Meanwhile, the 2000-to-2023 period shows similar but somewhat low returns. Those holding large-cap stocks from January to April and November to December earned an annualized return of 13.29 percent, while investors holding large-cap stocks during the May-to-October period recorded an annualized return of 8.64 percent.

The average volatility has increased as well, from 12.44 percent outside of the May-to-October period from 1950 to 1999 and 14.14 percent for the May-to-October period, to 17.50 percent and 14.31 percent for those same periods in the last 23 years.

“I love reading about all the different magic bullets when it comes to stock investing,” said Fred Hubler, CEO and Chief Wealth Strategist at Creative Capital Wealth Management Group in Chester Springs. “The stock market is a complicated, imperfect system and in any complex system, there tends to be patterns.
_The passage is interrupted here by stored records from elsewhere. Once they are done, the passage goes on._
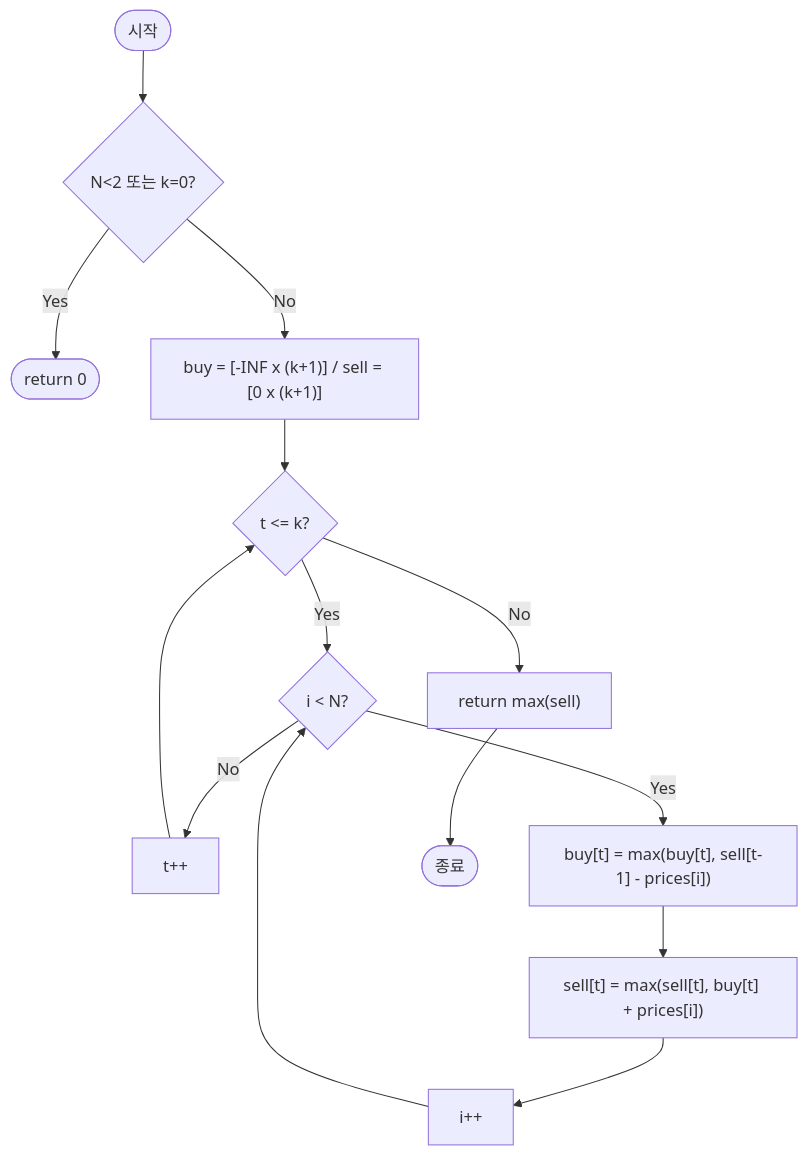
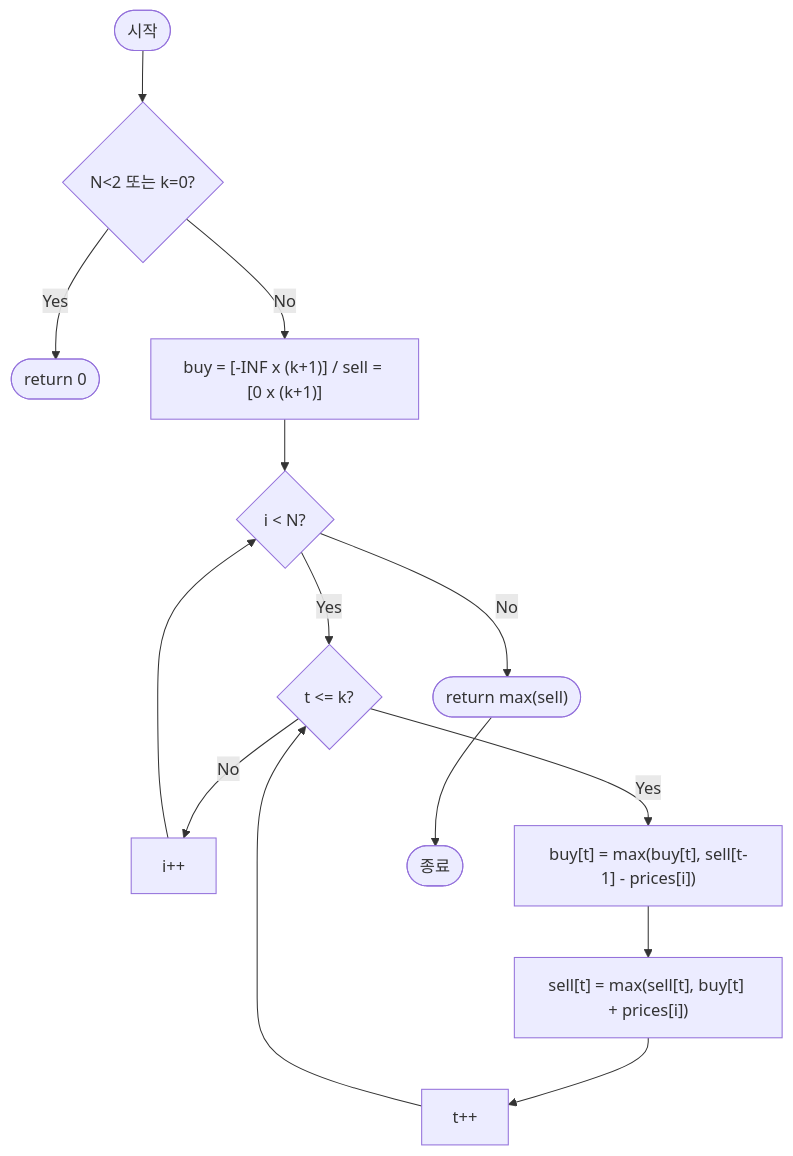
Before and after one commit to centurio1987/grow-up-programming: the diagram in src/algorithms/array/bestTimeToBuyAndSellStockK/bestTimeToBuyAndSellStockK-guide.mdx, drawn with Mermaid. The commit also changed other lines of this file and 51 other files, not shown here.

````diff
--- a/src/algorithms/array/bestTimeToBuyAndSellStockK/bestTimeToBuyAndSellStockK-guide.mdx
+++ b/src/algorithms/array/bestTimeToBuyAndSellStockK/bestTimeToBuyAndSellStockK-guide.mdx
@@ -247,16 +346,16 @@
 ```mermaid
 flowchart TD
-    A([시작]) --> B{N<2 또는 k=0?}
-    B -- Yes --> C([return 0])
+    A([시작]) --> B{"N<2 또는 k=0?"}
+    B -- Yes --> C(["return 0"])
     B -- No --> D["buy = [-INF x (k+1)] / sell = [0 x (k+1)]"]
-    D --> E{t <= k?}
-    E -- No --> K["return max(sell)"]
-    E -- Yes --> F{i < N?}
-    F -- No --> J[t++]
+    D --> E{"i < N?"}
+    E -- No --> K(["return max(sell)"])
+    E -- Yes --> F{"t <= k?"}
+    F -- No --> J["i++"]
     J --> E
     F -- Yes --> G["buy[t] = max(buy[t], sell[t-1] - prices[i])"]
     G --> H["sell[t] = max(sell[t], buy[t] + prices[i])"]
-    H --> I[i++]
+    H --> I["t++"]
     I --> F
     K --> L([종료])
 ```
````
These patterns work until they don’t. At this part of the economic cycle, we are building up cash reserves since they are paying close to five percent for a risk-less asset, and that should help weather any future stock market storms.”

Read more about “Sell in May and go away” in The Wall Street Journal.

Want to know if you’re on the right path financially? Creative Capital Wealth Management Group’s Second Opinion Service (SOS) is a no-obligation review with one of CCWMG’s Wealth Strategists.

Schedule an SOS Meeting with Fred Hubler and his team.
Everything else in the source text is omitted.